Caddilac revealed the creation of Book,  a subscription service allowing a customer to pay a flat monthly fee for unlimited use of the automaker's lineup. Ford's Chairman Bill Ford remarked that shared services could provide a revenue stream "Unlike they have seen". Add that to GM's sizable investment in Lyft and it's clear that automakers are hedging their bets on a shared vehicle future. 

All of this is leading to claims that OEMs are planning products and services that are in direct competition with the current retail sales model, a prospect that concerns many of their franchised dealers.

Rather than face massive revolt later, manufacturers can start by including their dealers now.
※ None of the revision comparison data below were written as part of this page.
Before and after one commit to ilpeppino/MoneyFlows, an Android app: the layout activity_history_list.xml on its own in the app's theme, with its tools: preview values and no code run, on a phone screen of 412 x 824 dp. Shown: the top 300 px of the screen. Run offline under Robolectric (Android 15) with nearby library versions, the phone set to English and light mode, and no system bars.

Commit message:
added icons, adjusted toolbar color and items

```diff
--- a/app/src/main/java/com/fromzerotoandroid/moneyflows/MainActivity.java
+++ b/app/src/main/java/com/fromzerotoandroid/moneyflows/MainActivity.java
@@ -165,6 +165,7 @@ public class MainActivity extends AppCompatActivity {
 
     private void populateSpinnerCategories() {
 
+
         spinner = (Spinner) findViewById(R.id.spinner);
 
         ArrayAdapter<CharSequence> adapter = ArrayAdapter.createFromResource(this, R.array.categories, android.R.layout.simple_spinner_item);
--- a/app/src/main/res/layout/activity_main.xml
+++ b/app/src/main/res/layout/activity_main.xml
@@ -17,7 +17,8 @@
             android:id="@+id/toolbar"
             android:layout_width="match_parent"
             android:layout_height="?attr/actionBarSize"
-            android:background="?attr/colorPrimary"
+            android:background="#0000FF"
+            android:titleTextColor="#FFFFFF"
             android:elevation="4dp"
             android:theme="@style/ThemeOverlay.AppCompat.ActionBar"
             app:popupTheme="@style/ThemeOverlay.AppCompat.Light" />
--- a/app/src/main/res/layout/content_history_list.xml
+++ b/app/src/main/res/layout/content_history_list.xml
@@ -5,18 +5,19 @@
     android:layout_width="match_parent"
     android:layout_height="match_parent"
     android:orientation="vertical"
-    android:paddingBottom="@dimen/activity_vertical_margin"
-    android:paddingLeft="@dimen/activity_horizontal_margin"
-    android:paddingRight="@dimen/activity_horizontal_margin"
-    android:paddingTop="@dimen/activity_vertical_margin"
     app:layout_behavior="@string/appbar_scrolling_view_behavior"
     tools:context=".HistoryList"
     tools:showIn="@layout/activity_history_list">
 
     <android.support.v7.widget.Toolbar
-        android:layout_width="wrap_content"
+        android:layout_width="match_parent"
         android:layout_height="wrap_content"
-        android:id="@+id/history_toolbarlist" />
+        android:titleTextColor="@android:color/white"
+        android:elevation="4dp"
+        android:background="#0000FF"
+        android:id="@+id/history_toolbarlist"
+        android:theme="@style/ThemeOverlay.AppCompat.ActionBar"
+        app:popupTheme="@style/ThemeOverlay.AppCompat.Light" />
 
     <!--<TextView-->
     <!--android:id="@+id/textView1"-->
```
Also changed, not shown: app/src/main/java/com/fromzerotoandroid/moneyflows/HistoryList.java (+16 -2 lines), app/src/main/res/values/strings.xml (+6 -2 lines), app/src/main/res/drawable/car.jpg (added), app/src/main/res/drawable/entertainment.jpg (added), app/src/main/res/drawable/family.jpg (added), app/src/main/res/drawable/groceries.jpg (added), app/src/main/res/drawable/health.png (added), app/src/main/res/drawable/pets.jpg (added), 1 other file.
Here are some ideas...

Dealerships as Sign-Up Centers: 

While the telecom industry is a mobile focused area, in person stores are still utilized to give subscribers a place to experience the products and sign up for service. Creating a plan for utilizing the existing footprint will give dealers a share in the future (when paired with incentives for subscriptions). 
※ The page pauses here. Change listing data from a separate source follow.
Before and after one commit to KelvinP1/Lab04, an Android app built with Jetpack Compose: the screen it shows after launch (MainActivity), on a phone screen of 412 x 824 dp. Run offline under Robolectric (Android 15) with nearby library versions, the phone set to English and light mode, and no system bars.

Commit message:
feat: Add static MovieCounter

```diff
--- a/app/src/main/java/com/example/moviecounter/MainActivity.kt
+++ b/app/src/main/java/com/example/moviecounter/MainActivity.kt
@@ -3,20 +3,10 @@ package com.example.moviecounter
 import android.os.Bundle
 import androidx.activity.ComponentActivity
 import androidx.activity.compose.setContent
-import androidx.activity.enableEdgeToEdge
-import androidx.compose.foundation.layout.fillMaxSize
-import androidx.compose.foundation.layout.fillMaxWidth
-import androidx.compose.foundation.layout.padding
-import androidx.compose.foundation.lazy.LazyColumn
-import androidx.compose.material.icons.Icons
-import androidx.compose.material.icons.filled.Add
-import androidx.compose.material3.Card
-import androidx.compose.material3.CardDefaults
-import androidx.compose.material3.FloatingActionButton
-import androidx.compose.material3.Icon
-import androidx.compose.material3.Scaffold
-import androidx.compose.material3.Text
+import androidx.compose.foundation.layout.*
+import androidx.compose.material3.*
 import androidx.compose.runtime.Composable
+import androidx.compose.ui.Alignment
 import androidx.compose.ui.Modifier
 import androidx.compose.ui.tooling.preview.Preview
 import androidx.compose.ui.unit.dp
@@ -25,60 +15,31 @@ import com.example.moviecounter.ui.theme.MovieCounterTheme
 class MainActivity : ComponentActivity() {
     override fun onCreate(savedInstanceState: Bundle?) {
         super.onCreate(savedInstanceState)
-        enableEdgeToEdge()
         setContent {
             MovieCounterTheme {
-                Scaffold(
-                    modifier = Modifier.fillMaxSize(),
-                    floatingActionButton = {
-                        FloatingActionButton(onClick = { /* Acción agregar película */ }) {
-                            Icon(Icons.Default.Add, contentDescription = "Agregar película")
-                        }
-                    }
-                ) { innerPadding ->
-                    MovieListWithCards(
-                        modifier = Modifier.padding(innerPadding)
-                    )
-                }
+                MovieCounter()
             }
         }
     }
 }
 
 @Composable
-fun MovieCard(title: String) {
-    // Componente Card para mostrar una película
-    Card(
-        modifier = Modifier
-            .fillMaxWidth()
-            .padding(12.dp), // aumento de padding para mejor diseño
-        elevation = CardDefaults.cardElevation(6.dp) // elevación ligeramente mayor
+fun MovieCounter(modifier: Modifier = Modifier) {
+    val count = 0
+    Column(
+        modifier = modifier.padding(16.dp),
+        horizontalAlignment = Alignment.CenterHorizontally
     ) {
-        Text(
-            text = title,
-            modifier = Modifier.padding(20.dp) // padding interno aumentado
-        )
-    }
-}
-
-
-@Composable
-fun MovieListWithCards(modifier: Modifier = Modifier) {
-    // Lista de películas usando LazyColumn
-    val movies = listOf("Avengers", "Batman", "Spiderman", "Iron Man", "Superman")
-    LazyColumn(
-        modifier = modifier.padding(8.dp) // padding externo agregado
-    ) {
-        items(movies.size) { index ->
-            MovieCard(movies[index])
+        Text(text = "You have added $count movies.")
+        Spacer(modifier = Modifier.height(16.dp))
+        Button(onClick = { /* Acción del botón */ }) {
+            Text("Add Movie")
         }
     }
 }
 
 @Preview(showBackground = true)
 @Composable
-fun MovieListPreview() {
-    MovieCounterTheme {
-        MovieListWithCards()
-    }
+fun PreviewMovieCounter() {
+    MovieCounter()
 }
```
Dealerships as Service Centers 

This idea may be a little obvious as Dealerships already represent the service network for existing OEMs, but there are steps that can be taken now to prepare them for the change in customer expectations. Planning for vehicles that drive themselves into the dealership for work and how to manage that business is one step and developing methods to replace down subscription vehicles is another.  Service departments will also have to plan on how to expedite service on these vehicles as they will be in more frequently and excessive downtime will impact profitability of the subscription model.

 The Pre-Owned Problem

Witt shared efficiency and autonomy, vehicles will be constantly transporting customers to and from their destinations with minimal downtime. This means that vehicles will accumulate mileage extremely quickly and exceeding the markets current definition of average miles. This will create a huge supply of hike mileage late model cars that Dealerships can help with via used car operations. 

There is no doubt that self-driving cars and subscription services are going to change how consumers use vehicles in the future and how smoothly automakers integrate their current dealer network will likely determine the winners and losers of this new frontier.